Dynamic duo takes cycling club to a higher gear
The University of Denver’s Club Cycling program has always been a speedy group, but in 2011 it slipped into a read more…
The University of Denver’s Club Cycling program has always been a speedy group, but in 2011 it slipped into a new — and much faster — gear.
One reason? Some say there are two. And the likelihood of them ever meeting was — well, unlikely.
Rebecca Gross grew up in the ’80s in New Jersey — a little girl riding her bike around the block dodging traffic in the suburbs. On the other side of the country, Matt Lyons was racing his bike through the lush greenery of Oregon’s woods during the ’90s.
Last year their bike paths met in the cycling club.
“Rebecca brings a lot of experience to the team,” says Lyons, the club’s president and a sophomore management major. “Riders usually peak around age 28, and she’s reaching her peak.

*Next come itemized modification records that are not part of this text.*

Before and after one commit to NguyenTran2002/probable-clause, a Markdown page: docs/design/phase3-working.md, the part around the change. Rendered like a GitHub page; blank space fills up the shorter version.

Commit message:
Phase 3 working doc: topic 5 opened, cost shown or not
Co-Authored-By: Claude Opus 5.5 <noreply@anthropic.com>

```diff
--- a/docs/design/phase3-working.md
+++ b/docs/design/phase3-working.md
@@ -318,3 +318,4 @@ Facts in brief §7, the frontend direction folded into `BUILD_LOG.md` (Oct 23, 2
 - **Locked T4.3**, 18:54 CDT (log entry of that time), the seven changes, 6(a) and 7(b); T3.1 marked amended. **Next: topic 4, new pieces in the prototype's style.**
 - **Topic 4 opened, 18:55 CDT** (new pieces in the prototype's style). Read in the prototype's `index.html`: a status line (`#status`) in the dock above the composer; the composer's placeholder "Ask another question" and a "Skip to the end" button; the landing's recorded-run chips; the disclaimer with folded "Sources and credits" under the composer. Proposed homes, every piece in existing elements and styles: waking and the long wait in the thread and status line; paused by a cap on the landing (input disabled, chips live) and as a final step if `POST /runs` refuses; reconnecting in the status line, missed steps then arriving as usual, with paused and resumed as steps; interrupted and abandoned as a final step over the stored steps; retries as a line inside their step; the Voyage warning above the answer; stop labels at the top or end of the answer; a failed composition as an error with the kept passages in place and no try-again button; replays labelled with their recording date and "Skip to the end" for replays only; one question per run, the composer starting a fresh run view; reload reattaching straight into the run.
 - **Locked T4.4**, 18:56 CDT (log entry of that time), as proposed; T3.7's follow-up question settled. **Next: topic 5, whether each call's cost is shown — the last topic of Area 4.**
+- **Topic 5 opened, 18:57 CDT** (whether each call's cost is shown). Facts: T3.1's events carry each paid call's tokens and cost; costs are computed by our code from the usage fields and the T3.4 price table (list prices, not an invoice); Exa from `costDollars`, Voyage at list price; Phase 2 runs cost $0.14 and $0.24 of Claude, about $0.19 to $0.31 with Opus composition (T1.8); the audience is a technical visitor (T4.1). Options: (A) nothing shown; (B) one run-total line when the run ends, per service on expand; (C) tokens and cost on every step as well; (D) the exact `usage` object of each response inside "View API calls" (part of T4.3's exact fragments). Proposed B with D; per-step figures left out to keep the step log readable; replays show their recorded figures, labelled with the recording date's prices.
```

She’s really good.”
Actually, Gross, who’s earning her master’s in sports psychology, is a tad older: 31.
“They call me the team grandma,” Gross says with a laugh. “I’m only 31; it’s not that old. Matt just turned 20, so he’s just a baby.”
But youth is clearly working for Lyons. And if anything, that extra three years has been a plus for Gross. Last fall the two gave DU its first-ever national championship in cycling when they won the short-track division of the USA Cycling 2011 Collegiate Mountain Bike National. Both riders smoked their competition, and strangely, they both won their respective races by exactly 28 seconds. Gross also took second in the event’s cross-country race, as did DU’s Sam Chovan.
Gross and Lyons knew going in they had the goods to win. During the 2011 season, Gross garnered eight first-place finishes in short track and cross-country events throughout Colorado, and Lyons took first in four other road races around Colorado and Wyoming last spring. What’s more, both won the Rocky Mountain Collegiate Cycling Conference in cyclocross.
“We definitely felt like we had a chance to win,” Lyons says. “I thought for sure that Rebecca could win.”
The club began humbly a few years ago when four guys got together wearing yellow shirts with “DU” spelled out in red duct tape on the front. Today, the club has about 30 members (at times membership has reached 60), who train by riding up to 60 miles on weekends. DU covers the team’s travel expenses.
The national championship win has fueled the cycling club’s desire to improve even more, says two-year team member Joe Teynor, a graduate student in accounting.
“Many of us are stoked about it,” Teynor says. “It really is a team sport, and I think [Lyons and Gross] winning is making the team work hard to do better.